My Life Changing Moment

September 28, 2009
By Anonymous

September 15, 2004: I was hanging out after school with my siblings and best friend, looking at kittens. We were still at the school because my mom was on the phone with my dad and we were waiting for them to finish their conversation. I will never forget the look on her face, filled with seriousness and fear, when she hung up with my dad. I was too afraid to say anything on the way home, but realized the possible truth when we dropped my mom off at the hospital. A few hours passed, still nothing from my mom. What could possibly have been so bad that my mom had had to go to the hospital? The phone rang, awakening me from my thoughts. It was my mom. She told me the unexpected truth, her words becoming faint and almost unintelligible. I didn’t want to believe it. It just was not happening.

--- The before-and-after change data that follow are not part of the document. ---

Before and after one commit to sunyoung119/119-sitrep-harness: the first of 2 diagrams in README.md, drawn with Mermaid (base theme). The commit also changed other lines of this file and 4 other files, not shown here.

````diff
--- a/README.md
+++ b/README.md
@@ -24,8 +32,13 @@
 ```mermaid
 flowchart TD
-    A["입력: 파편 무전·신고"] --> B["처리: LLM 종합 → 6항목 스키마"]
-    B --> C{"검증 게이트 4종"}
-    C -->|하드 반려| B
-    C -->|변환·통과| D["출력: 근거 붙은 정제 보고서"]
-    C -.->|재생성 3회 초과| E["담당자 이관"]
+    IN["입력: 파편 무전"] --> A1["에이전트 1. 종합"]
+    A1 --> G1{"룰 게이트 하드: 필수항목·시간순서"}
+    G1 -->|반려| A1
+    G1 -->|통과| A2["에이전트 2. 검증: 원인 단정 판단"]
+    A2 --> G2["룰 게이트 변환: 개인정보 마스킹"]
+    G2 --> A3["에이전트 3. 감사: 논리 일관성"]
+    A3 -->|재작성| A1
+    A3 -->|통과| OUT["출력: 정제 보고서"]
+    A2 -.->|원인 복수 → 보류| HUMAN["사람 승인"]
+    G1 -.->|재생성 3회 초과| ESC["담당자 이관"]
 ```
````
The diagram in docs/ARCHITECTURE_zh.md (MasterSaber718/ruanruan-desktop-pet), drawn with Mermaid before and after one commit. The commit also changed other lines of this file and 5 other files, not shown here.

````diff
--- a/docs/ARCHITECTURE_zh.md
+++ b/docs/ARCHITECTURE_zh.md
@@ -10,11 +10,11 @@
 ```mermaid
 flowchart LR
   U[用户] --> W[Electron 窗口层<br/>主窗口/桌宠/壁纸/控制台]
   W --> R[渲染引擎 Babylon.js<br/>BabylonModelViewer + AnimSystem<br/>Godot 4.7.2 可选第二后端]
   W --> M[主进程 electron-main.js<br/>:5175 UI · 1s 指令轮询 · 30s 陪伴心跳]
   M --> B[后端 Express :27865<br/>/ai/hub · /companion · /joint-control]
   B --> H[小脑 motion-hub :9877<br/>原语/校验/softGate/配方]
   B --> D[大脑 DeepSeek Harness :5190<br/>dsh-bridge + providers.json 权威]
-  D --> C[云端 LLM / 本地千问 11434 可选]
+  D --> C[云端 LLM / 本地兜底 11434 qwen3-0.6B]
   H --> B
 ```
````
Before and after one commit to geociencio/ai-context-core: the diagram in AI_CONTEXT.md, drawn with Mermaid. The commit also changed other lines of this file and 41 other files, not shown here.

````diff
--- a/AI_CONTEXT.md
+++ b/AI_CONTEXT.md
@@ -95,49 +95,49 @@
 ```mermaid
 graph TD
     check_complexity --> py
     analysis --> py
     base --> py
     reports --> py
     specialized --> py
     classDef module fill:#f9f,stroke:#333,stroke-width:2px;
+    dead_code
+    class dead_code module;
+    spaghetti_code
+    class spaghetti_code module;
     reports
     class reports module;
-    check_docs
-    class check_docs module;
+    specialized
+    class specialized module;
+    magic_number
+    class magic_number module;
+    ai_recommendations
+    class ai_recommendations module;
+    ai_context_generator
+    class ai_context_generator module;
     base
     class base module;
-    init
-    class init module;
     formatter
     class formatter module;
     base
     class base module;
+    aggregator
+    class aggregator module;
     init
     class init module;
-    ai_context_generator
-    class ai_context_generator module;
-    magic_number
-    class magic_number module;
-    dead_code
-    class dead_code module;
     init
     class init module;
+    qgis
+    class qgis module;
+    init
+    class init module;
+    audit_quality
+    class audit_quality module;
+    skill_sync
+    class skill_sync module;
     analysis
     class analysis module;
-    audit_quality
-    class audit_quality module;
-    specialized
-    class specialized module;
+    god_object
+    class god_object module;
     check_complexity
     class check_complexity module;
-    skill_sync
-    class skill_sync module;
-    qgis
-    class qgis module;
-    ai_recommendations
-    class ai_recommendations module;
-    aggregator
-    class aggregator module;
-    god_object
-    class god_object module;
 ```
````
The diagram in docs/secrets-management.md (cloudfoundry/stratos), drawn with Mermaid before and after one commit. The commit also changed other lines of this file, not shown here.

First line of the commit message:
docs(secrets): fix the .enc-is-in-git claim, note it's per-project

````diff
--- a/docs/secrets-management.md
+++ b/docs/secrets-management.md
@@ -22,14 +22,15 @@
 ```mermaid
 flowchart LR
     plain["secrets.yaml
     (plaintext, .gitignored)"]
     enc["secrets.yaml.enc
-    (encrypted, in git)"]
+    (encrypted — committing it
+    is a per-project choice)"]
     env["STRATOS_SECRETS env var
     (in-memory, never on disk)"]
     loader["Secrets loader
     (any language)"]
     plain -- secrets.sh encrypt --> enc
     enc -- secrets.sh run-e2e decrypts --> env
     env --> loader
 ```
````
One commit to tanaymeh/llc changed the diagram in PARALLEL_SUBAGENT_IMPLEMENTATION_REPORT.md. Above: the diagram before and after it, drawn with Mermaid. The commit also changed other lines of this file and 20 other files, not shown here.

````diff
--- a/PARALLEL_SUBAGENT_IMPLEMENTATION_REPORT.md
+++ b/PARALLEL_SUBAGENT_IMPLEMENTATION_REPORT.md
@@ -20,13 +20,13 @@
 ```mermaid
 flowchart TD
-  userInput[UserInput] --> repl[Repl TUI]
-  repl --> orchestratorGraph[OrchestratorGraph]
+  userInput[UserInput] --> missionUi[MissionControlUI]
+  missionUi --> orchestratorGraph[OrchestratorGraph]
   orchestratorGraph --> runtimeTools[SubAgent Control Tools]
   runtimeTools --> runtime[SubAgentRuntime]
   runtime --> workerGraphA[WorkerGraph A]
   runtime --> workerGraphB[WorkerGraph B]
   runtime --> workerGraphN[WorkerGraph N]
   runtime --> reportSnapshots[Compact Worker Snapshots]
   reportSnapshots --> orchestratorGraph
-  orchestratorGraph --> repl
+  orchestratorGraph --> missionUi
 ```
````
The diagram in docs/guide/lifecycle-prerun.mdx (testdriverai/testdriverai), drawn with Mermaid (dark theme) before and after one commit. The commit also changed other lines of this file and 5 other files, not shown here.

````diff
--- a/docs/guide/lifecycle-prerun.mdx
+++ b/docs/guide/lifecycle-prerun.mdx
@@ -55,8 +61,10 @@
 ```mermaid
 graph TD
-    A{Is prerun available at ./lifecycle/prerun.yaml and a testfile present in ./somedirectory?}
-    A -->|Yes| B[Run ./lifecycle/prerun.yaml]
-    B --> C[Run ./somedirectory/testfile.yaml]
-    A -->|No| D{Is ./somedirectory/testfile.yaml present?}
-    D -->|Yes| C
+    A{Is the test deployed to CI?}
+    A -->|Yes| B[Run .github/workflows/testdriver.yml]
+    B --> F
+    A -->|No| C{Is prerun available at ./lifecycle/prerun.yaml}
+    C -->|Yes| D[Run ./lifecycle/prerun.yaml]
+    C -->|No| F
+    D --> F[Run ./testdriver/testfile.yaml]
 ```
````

It was the summer before my sixth-grade-school year. Time for school shopping. School shopping was the best part of back to school. All the new clothes, shoes, books, and binders, made me feel like a new person. Everything was going great. The time came for my dad to take me and my five siblings to the store. But of course, he had been drinking and had forgotten. My mom, the sole income earner for a household of eight, was furious with my dad. An argument erupted between my dad and my older sister, Christina, about something my dad said about my mom. Christina, not being my father’s biological daughter, did not like him very much. Their argument quickly turned into a fight. My dad had Christina on the ground and was strangling her. No one was outside to notice it until I wandered outside looking for my sister. Seeing my dad on top of my sister, with his hands wrapped around her throat, prompted me to run inside. Screaming and crying, I told my mom. My mom went to her rescue. My dad turned from my sister, to my mother. He smacked her in the face and took off, away from the house, after one of his friends showed up.
My mom moved us all, excluding my dad, to a double-wide trailer outside of Alamosa. We were allowed to go and stay with my dad on the weekends. Everything was working out. My dad had quit drinking and was talking with my mom again. What could go wrong?
I heard a click, realizing the conversation with my mom had ended. I could not breathe. Everything was spinning. I fell. I had to be the bearer of bad news to my siblings. My dad blew the house sky high, while he was still inside. As days went by, we waited and waited. My dad was in the Denver Hospital in a motionless coma. Finally, a month and two days later, we received the news. My dad had passed. It felt like my world had ended.
My dad was an alcoholic and drug addict. Though I barely ever saw him sober, I still miss the way he used to hug me, hold me, and sit me in his lap. I miss him not because I have to, but because I love him and because, even though he was always intoxicated, my dad loved me. Addiction always overpowered my dad. The day my dad committed suicide changed my life forever. It made me realize that alcohol and drugs are not as great as everyone makes them out to be. To this very day, I am proud to be alcohol and drug free. With addiction running in my genes, my dad may have saved my life. I will never have to deal with the addiction that claimed his life.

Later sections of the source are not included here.